Despite living very close to it all summer, before last night I had never been in the famous Public Theater. But, now that I live in the city again I have restarted my theater lotto apps. It turns out the The Public offers free tickets to the first previews of their shows by lotto. I had heard through a grapevine that Party People, a transfer from the Oregon Shakespeare Festival, was supposed to be amazing, so I entered and won!
I’ve been to shows in previews before (in Chicago), but never a first preview. It was exciting to think that I was at the actual NY debut of this show. (And of course the performances were already great, it didn’t feel like I was watching anyone rehearse anything.) I’m definitely going to take advantage of this program again.
OK, not onto the show itself. Developed by the ensemble Universes, who, according to the playbill, are known for mixing genres (poetry, rap, theater, political protest) to tell stories, the play looks at the legacy of the Black Panthers and the Young Lords (a Puerto Rican nationalist group started in Chicago that I had embarrassingly never heard of until last night.
There’s obviously a lot to unpack about the history and impact of 1960s radical revolutionary politics (I’ve took a class in grad school that spent weeks on it), and that may explain why this play feels like 3 separate shows mashed up and remixed into one. There are too many “truths” to attempt a cohesive narrative.
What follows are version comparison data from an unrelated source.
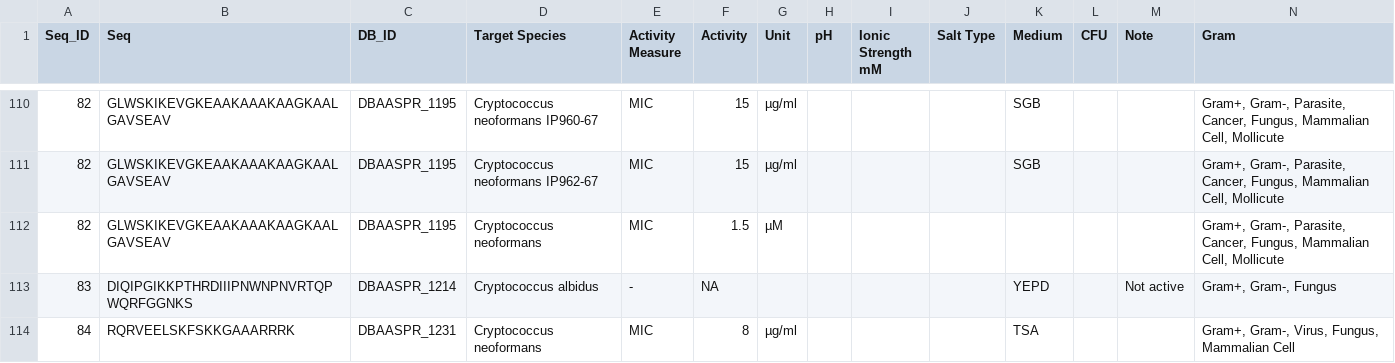
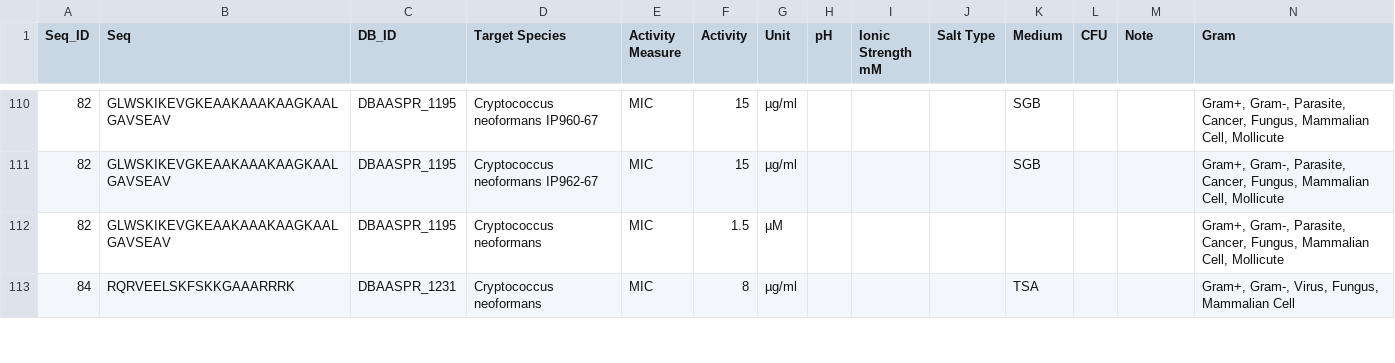
Before and after one commit to Lee-ChinCheng/dbaasp-crawler, a CSV file: output_csv/Cryptococcus.csv, drawn as a sheet; only a part is shown, gaps mark what is left out; the diff covers the shown part only; the diff names each change by its address in the sheet, - before the commit and + after, or states it on an @@ line.

```diff
--- a/output_csv/Cryptococcus.csv
+++ b/output_csv/Cryptococcus.csv
-row 113: 83 | DIQIPGIKKPTHRDIIIPNWNPNVRTQPWQRFGGNKS | DBAASPR_1214 | Cryptococcus albidus | - | NA |  |  |  |  | YEPD |  | Not active | Gram+, Gram-, Fungus
```
Also changed, not shown: 19 removed rows elsewhere in this file, output_csv/Microsporum.csv, output_csv/fumigatus.csv, 7 other files.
For the most part this strategy works, but as with any kind of collage there are parts that are more successful than others. And this is probably a personal preference, but up until the very end, I just really preferred the songs set in the sixties and seventies. They had a vibrancy and urgency and explained the history without feeling pedantic. On the other hand the frame narrative (a gallery show featuring interviews with former party members) never seemed to fully come together for me.
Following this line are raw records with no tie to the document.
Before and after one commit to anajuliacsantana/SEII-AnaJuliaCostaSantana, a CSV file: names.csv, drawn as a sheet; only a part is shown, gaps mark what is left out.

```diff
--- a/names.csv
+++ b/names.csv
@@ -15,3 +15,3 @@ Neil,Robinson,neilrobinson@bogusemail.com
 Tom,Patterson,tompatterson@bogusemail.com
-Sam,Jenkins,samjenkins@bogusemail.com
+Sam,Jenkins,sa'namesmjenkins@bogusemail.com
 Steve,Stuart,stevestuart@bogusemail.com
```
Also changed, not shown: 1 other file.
But, the final number, which brings together the two stories with a rousing chorus of “Give me land, bread, housing. Give me justice. Give me peace” was a powerful call to action (as in actual action rather than tweeting about the things you believe) that really resonated.
The show runs through Dec 11 in the Anspacher at The Public Theater 425 Lafayette St.